In Indonesia, the Javanese calendar, created by Sultan Agung in 1633, combines elements of the Islamic and pre-Islamic Saka calendars. Islamic calendar_sentence_186

British author Nicholas Hagger writes that after seizing control of Libya, Muammar Gaddafi "declared" on 1 December 1978 "that the Muslim calendar should start with the death of the prophet Mohammed in 632 rather than the hijra (Mohammed's 'emigration' from Mecca to Medina) in 622". Islamic calendar_sentence_187

This put the country ten solar years behind the standard Muslim calendar. Islamic calendar_sentence_188

However, according to the 2006 Encyclopedia of the Developing World, "More confusing still is Qaddafi's unique Libyan calendar, which counts the years from the Prophet's birth, or sometimes from his death. Islamic calendar_sentence_189

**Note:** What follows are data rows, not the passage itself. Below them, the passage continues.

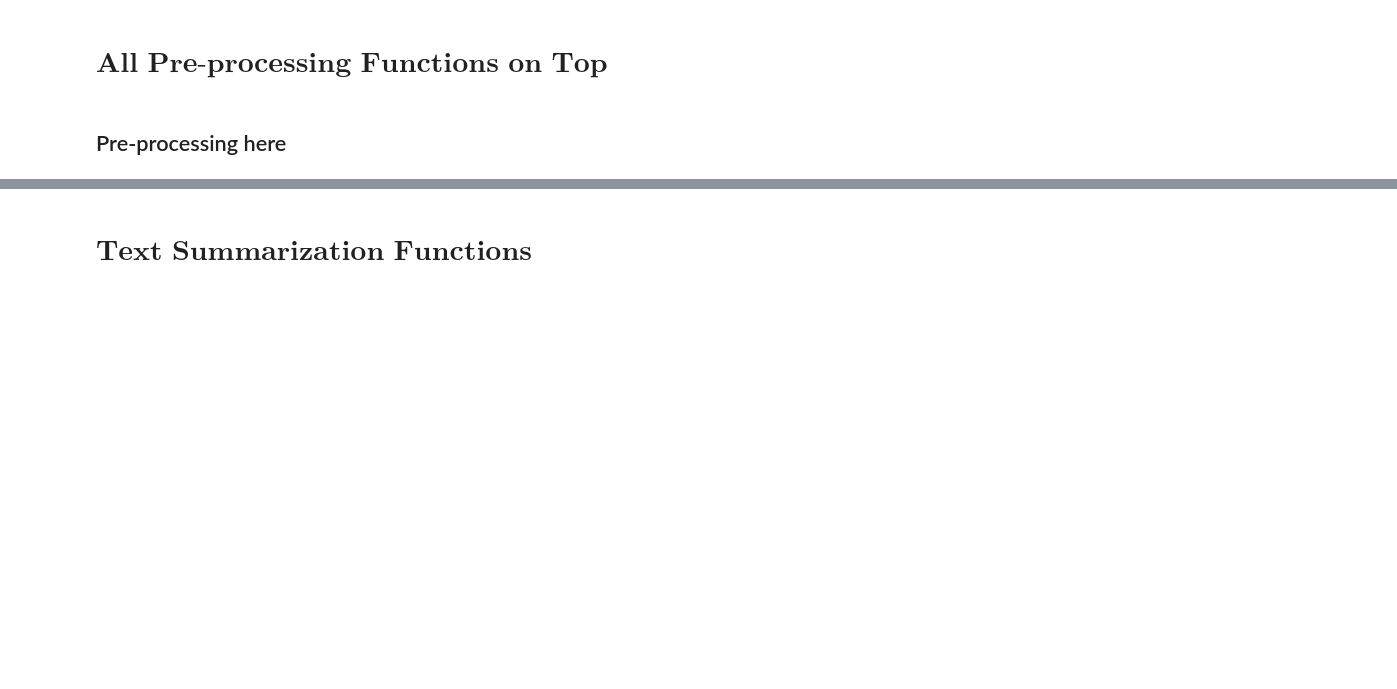
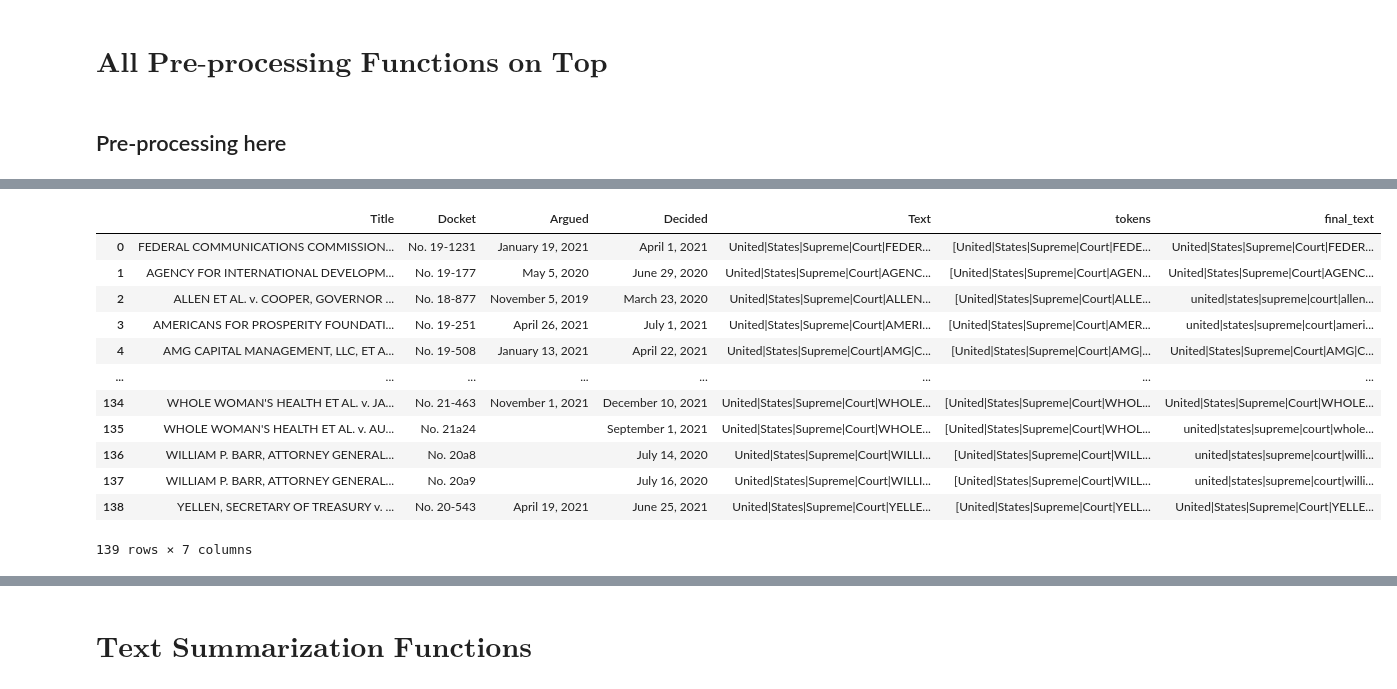
Before and after one commit to yufei-pan/Similar_legal_document_retrieval, a Jupyter notebook: pipeline_utils.ipynb, the cells around one changed output, grey strips where cells are left out. Drawn from its saved outputs; the diff is of its cells as text; code cells hidden in the pictures; blank space fills up the shorter version.

```diff
--- a/pipeline_utils.ipynb
+++ b/pipeline_utils.ipynb
@@ -119,2 +229,12 @@ df = read_data(path)
+# %%
+# read data
+path = 'data/2021.pkl.zst'
+df = read_data(path)
 # %% [markdown]
 ## Pre-processing here
+# %%
+df = preprocess(df)
+#split the processed text into tokens for further processing with pipes | as the combinator
+df['tokens'] = df['Text'].str.split()
+df['tokens'] = process_VS_data(df)['tokens']
+df['Text'] = df['tokens'].apply(lambda x: ' '.join(x))
@@ -120,0 +245,4 @@ df = read_data(path)
+# %%
+#apply nlp to the new text
+df['nlp'] = df['Text'].apply(lambda x: nlp(x))
+df['nlp']
@@ -121,12 +266,5 @@ df = read_data(path)
 # %%
-df = preprocess(df)
-#split the processed text into tokens for further processing with pipes | as the combinator
-df['tokens'] = df['Text'].str.split()
-df['tokens'] = process_VS_data(df)['tokens']
-df['tokens'] = tokenize_and_remove_stopwords(df)
-df['new_text'] = df['tokens'].apply(lambda x: ' '.join(x))
-#apply nlp to the new text
-df['nlp'] = df['new_text'].apply(lambda x: nlp(x))
+
 #for each nlp object, get lemma and pos
 df['lemma'] = df['nlp'].apply(lambda x: [token.lemma_ for token in x])
 # remove punctuations from lemma
@@ -137,0 +319,16 @@ df['final_text'] = df['final_text'].str.replace(r'\'s', '', regex=True)
+# %%
+df
+# %% [output]
+|  | Title | Docket | Argued | Decided | Text | tokens | final_text |
+| 0 | FEDERAL COMMUNICATIONS COMMISSION... | No. 19-1231 | January 19, 2021 | April 1, 2021 | United|States|Supreme|Court|FEDER... | [United|States|Supreme|Court|FEDE... | United|States|Supreme|Court|FEDER... |
+| 1 | AGENCY FOR INTERNATIONAL DEVELOPM... | No. 19-177 | May 5, 2020 | June 29, 2020 | United|States|Supreme|Court|AGENC... | [United|States|Supreme|Court|AGEN... | United|States|Supreme|Court|AGENC... |
+| 2 | ALLEN ET AL. v. COOPER, GOVERNOR ... | No. 18-877 | November 5, 2019 | March 23, 2020 | United|States|Supreme|Court|ALLEN... | [United|States|Supreme|Court|ALLE... | united|states|supreme|court|allen... |
+| 3 | AMERICANS FOR PROSPERITY FOUNDATI... | No. 19-251 | April 26, 2021 | July 1, 2021 | United|States|Supreme|Court|AMERI... | [United|States|Supreme|Court|AMER... | united|states|supreme|court|ameri... |
+| 4 | AMG CAPITAL MANAGEMENT, LLC, ET A... | No. 19-508 | January 13, 2021 | April 22, 2021 | United|States|Supreme|Court|AMG|C... | [United|States|Supreme|Court|AMG|... | United|States|Supreme|Court|AMG|C... |
+| ... | ... | ... | ... | ... | ... | ... | ... |
+| 134 | WHOLE WOMAN'S HEALTH ET AL. v. JA... | No. 21-463 | November 1, 2021 | December 10, 2021 | United|States|Supreme|Court|WHOLE... | [United|States|Supreme|Court|WHOL... | United|States|Supreme|Court|WHOLE... |
+| 135 | WHOLE WOMAN'S HEALTH ET AL. v. AU... | No. 21a24 |  | September 1, 2021 | United|States|Supreme|Court|WHOLE... | [United|States|Supreme|Court|WHOL... | united|states|supreme|court|whole... |
+| 136 | WILLIAM P. BARR, ATTORNEY GENERAL... | No. 20a8 |  | July 14, 2020 | United|States|Supreme|Court|WILLI... | [United|States|Supreme|Court|WILL... | united|states|supreme|court|willi... |
+| 137 | WILLIAM P. BARR, ATTORNEY GENERAL... | No. 20a9 |  | July 16, 2020 | United|States|Supreme|Court|WILLI... | [United|States|Supreme|Court|WILL... | united|states|supreme|court|willi... |
+| 138 | YELLEN, SECRETARY OF TREASURY v. ... | No. 20-543 | April 19, 2021 | June 25, 2021 | United|States|Supreme|Court|YELLE... | [United|States|Supreme|Court|YELL... | United|States|Supreme|Court|YELLE... |
+139 rows × 7 columns
```
Also changed, not shown: parts of 32 cells of this notebook, 2 other files.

The months July and August, named after Julius and Augustus Caesar, are now Nasser and Hannibal respectively." Islamic calendar_sentence_190

Reflecting on a 2001 visit to the country, American reporter Neil MacFarquhar observed, "Life in Libya was so unpredictable that people weren't even sure what year it was. Islamic calendar_sentence_191

The year of my visit was officially 1369. Islamic calendar_sentence_192

But just two years earlier Libyans had been living through 1429. Islamic calendar_sentence_193

No one could quite name for me the day the count changed, especially since both remained in play. Islamic calendar_sentence_194

... Islamic calendar_sentence_195

Event organizers threw up their hands and put the Western year in parentheses somewhere in their announcements." Islamic calendar_sentence_196

Computer support Islamic calendar_section_20

Islamic calendar_unordered_list_4

  • Hijri support was available in later versions of traditional Visual Basic, and is also available in the .NET Framework.Islamic calendar_item_4_34
  • Since the release of Java 8, the Islamic calendar is supported in the new Date and Time API.Islamic calendar_item_4_35

See also Islamic calendar_section_21

Islamic calendar_unordered_list_5


Credits to the contents of this page go to the authors of the corresponding Wikipedia page: en.wikipedia.org/wiki/Islamic calendar.